- _TRY IT_:
Keep the wording of the records intact as you retype them, and omit every image.

Saved data entries
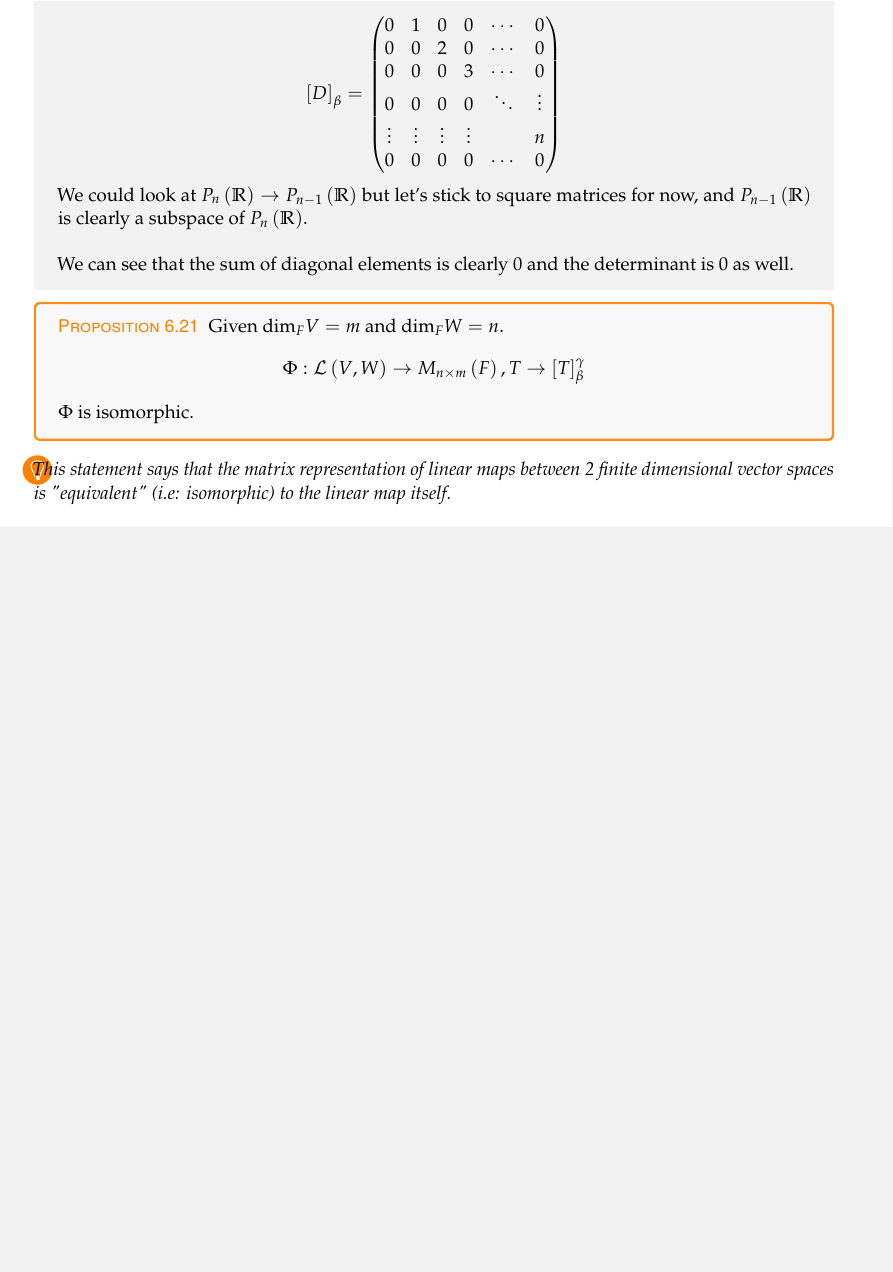
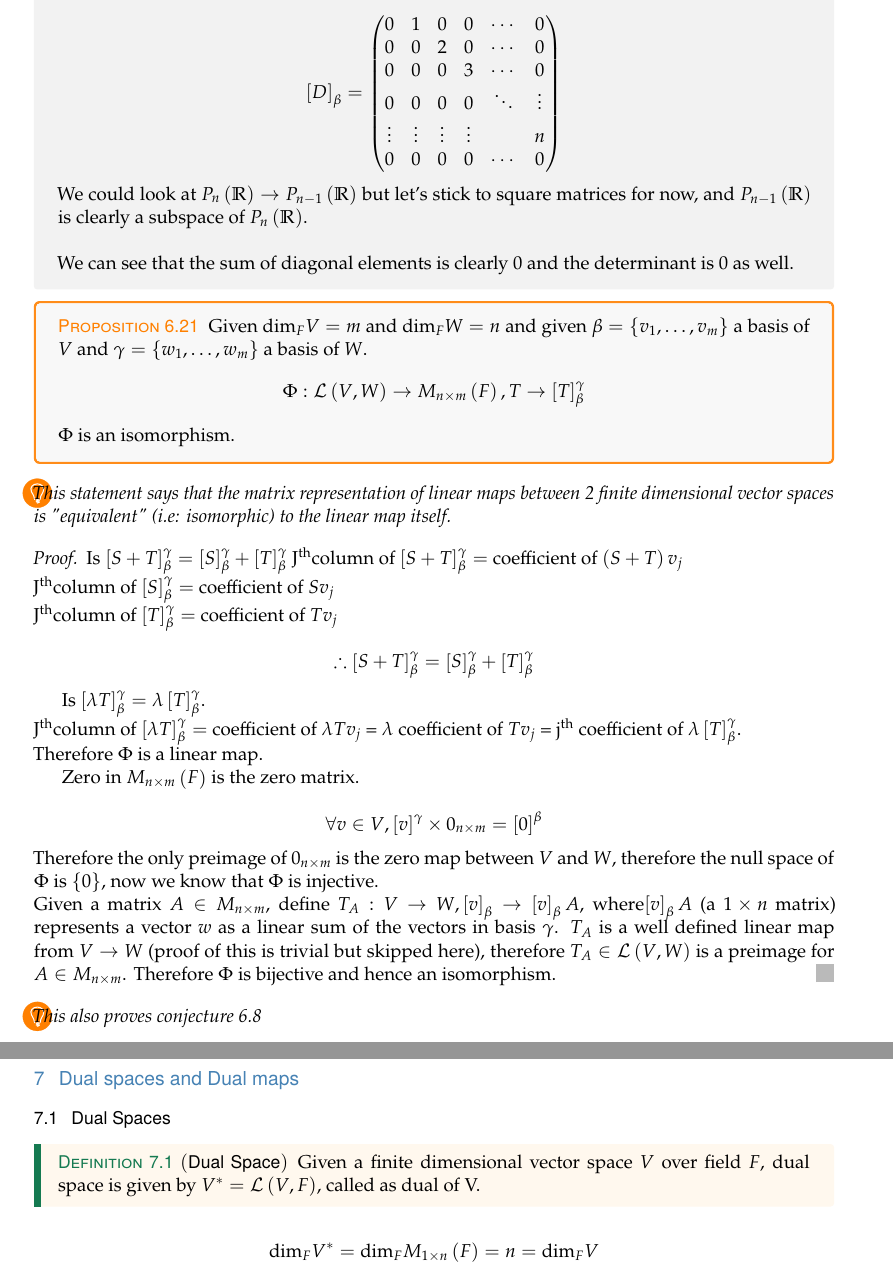
Before and after one commit to Incalculas/Math-Notes, a LaTeX document (Linear Algebra/notes.tex): part of page 23 of 23 before the commit and two parts of pages 23 and 24 of 24 after it, the two joined at a grey line, cut so that both start at the same text, the shorter picture padded with empty space. Compiled offline with LaTeX, dvips and Ghostscript.

Commit message:
Add files via upload

```diff
--- a/Linear Algebra/notes.tex
+++ b/Linear Algebra/notes.tex
@@ -1099,13 +1106,44 @@ We can see that the sum of diagonal elements is clearly 0 and the determinant is
 \end{example}
 
 \begin{proposition}
-	Given dim$_FV=m$ and dim$_FW=n$.
+	Given dim$_FV=m$ and dim$_FW=n$ and given $\b = \{v_1,\dots,v_m\}$ a basis of $V$ and $\g = \{w_1,\dots,w_m\}$ a basis of $W$.
 	\[ \Phi: \L\l(V,W\r) \rightarrow M_{n\times m}\l(F\r), T\rightarrow \l[T\r]_\b^\g   \]
-	$\Phi$ is isomorphic.
+	$\Phi$ is an isomorphism.
 \end{proposition}
 
-	\begin{remark}
-		This statement says that the matrix representation of linear maps between 2 finite dimensional vector spaces is "equivalent" (i.e: isomorphic) to the linear map itself.
-	\end{remark}
+\begin{remark}
+	This statement says that the matrix representation of linear maps between 2 finite dimensional vector spaces is "equivalent" (i.e: isomorphic) to the linear map itself.
+\end{remark}
+
+\begin{proof}
+	Is $\l[S+T\r]_\b^\g =  \l[S\r]_\b^\g + \l[T\r]_\b^\g$
+	J$^\text{th}$column of $\l[S+T\r]_\b^\g =$ coefficient of $\l(S+T\r)v_j$\\
+	J$^\text{th}$column of $\l[S\r]_\b^\g =$ coefficient of $Sv_j$\\
+	J$^\text{th}$column of $\l[T\r]_\b^\g =$ coefficient of $Tv_j$\\
+	\[ \therefore \l[S+T\r]_\b^\g = \l[S\r]_\b^\g + \l[T\r]_\b^\g \]
+
+	Is $\l[\lambda T\r]_\b^\g =  \lambda \l[T\r]_\b^\g$.\\
+	J$^\text{th}$column of $\l[\lambda T\r]_\b^\g =$ coefficient of $\lambda Tv_j$ = $\lambda$  coefficient of $Tv_j$ = j$^\text{th}$ coefficient of $\lambda\l[T\r]_\b^\g$.\\
+	Therefore $\Phi$ is a linear map.
+
+	Zero in $M_{n\times m}\l(F\r)$ is the zero matrix.\\
+	\[ \forall v \in V, \l[v\r]^\g \times 0_{n\times m} = \l[0\r]^\b \]
+	Therefore the only preimage of $0_{n\times m}$ is the zero map between $V$ and $W$, therefore the null space of $\Phi$ is $\{0\}$, now we know that $\Phi$ is injective.\\
+	Given a matrix $A\in M_{n\times m}$, define $T_A:V\rightarrow W,\l[v\r]_\b \rightarrow \l[v\r]_\b A $, where$ \l[v\r]_\b A$ (a $1\times n$ matrix) represents a vector $w$ as a linear sum of the vectors in basis $\g$. $T_A$ is a well defined linear map from $V \rightarrow W$ (proof of this is trivial but skipped here), therefore $T_A\in \L\l(V,W\r)$ is a preimage for $A\in M_{n\times m}$. Therefore $\Phi$ is bijective and hence an isomorphism.
+	\end{proof}
+
+\begin{remark}
+	This also proves conjecture 6.8
+\end{remark}
+
+\section{Dual spaces and Dual maps}
+
+\subsection{Dual Spaces}
+
+\begin{definition}[Dual Space]
+	Given a finite dimensional vector space $V$ over field $F$, dual space is given by $V^* = \L\l(V,F\r)$, called as dual of V.
+\end{definition}
+
+\[ \text{dim}_F V^* = \text{dim}_F M_{1\times n}\l(F\r) = n = \text{dim}_F V \]
 
 \end{document}
```
Also changed, not shown: Linear Algebra/notes.pdf, Linear Algebra/notes.tex (11 more changed lines), 1 other file.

- _RESULT OF THIS EXERCISE_:
Before and after one commit to Incalculas/Math-Notes, a LaTeX document (Linear Algebra/notes.tex): part of page 23 of 23 before the commit and two parts of pages 23 and 24 of 24 after it, the two joined at a grey line, cut so that both start at the same text, the shorter picture padded with empty space. Compiled offline with LaTeX, dvips and Ghostscript.

Commit message:
Add files via upload

```diff
--- a/Linear Algebra/notes.tex
+++ b/Linear Algebra/notes.tex
@@ -1099,13 +1106,44 @@ We can see that the sum of diagonal elements is clearly 0 and the determinant is
 \end{example}
 
 \begin{proposition}
-	Given dim$_FV=m$ and dim$_FW=n$.
+	Given dim$_FV=m$ and dim$_FW=n$ and given $\b = \{v_1,\dots,v_m\}$ a basis of $V$ and $\g = \{w_1,\dots,w_m\}$ a basis of $W$.
 	\[ \Phi: \L\l(V,W\r) \rightarrow M_{n\times m}\l(F\r), T\rightarrow \l[T\r]_\b^\g   \]
-	$\Phi$ is isomorphic.
+	$\Phi$ is an isomorphism.
 \end{proposition}
 
-	\begin{remark}
-		This statement says that the matrix representation of linear maps between 2 finite dimensional vector spaces is "equivalent" (i.e: isomorphic) to the linear map itself.
-	\end{remark}
+\begin{remark}
+	This statement says that the matrix representation of linear maps between 2 finite dimensional vector spaces is "equivalent" (i.e: isomorphic) to the linear map itself.
+\end{remark}
+
+\begin{proof}
+	Is $\l[S+T\r]_\b^\g =  \l[S\r]_\b^\g + \l[T\r]_\b^\g$
+	J$^\text{th}$column of $\l[S+T\r]_\b^\g =$ coefficient of $\l(S+T\r)v_j$\\
+	J$^\text{th}$column of $\l[S\r]_\b^\g =$ coefficient of $Sv_j$\\
+	J$^\text{th}$column of $\l[T\r]_\b^\g =$ coefficient of $Tv_j$\\
+	\[ \therefore \l[S+T\r]_\b^\g = \l[S\r]_\b^\g + \l[T\r]_\b^\g \]
+
+	Is $\l[\lambda T\r]_\b^\g =  \lambda \l[T\r]_\b^\g$.\\
+	J$^\text{th}$column of $\l[\lambda T\r]_\b^\g =$ coefficient of $\lambda Tv_j$ = $\lambda$  coefficient of $Tv_j$ = j$^\text{th}$ coefficient of $\lambda\l[T\r]_\b^\g$.\\
+	Therefore $\Phi$ is a linear map.
+
+	Zero in $M_{n\times m}\l(F\r)$ is the zero matrix.\\
+	\[ \forall v \in V, \l[v\r]^\g \times 0_{n\times m} = \l[0\r]^\b \]
+	Therefore the only preimage of $0_{n\times m}$ is the zero map between $V$ and $W$, therefore the null space of $\Phi$ is $\{0\}$, now we know that $\Phi$ is injective.\\
+	Given a matrix $A\in M_{n\times m}$, define $T_A:V\rightarrow W,\l[v\r]_\b \rightarrow \l[v\r]_\b A $, where$ \l[v\r]_\b A$ (a $1\times n$ matrix) represents a vector $w$ as a linear sum of the vectors in basis $\g$. $T_A$ is a well defined linear map from $V \rightarrow W$ (proof of this is trivial but skipped here), therefore $T_A\in \L\l(V,W\r)$ is a preimage for $A\in M_{n\times m}$. Therefore $\Phi$ is bijective and hence an isomorphism.
+	\end{proof}
+
+\begin{remark}
+	This also proves conjecture 6.8
+\end{remark}
+
+\section{Dual spaces and Dual maps}
+
+\subsection{Dual Spaces}
+
+\begin{definition}[Dual Space]
+	Given a finite dimensional vector space $V$ over field $F$, dual space is given by $V^* = \L\l(V,F\r)$, called as dual of V.
+\end{definition}
+
+\[ \text{dim}_F V^* = \text{dim}_F M_{1\times n}\l(F\r) = n = \text{dim}_F V \]
 
 \end{document}
```
Also changed, not shown: Linear Algebra/notes.pdf, Linear Algebra/notes.tex (11 more changed lines), 1 other file.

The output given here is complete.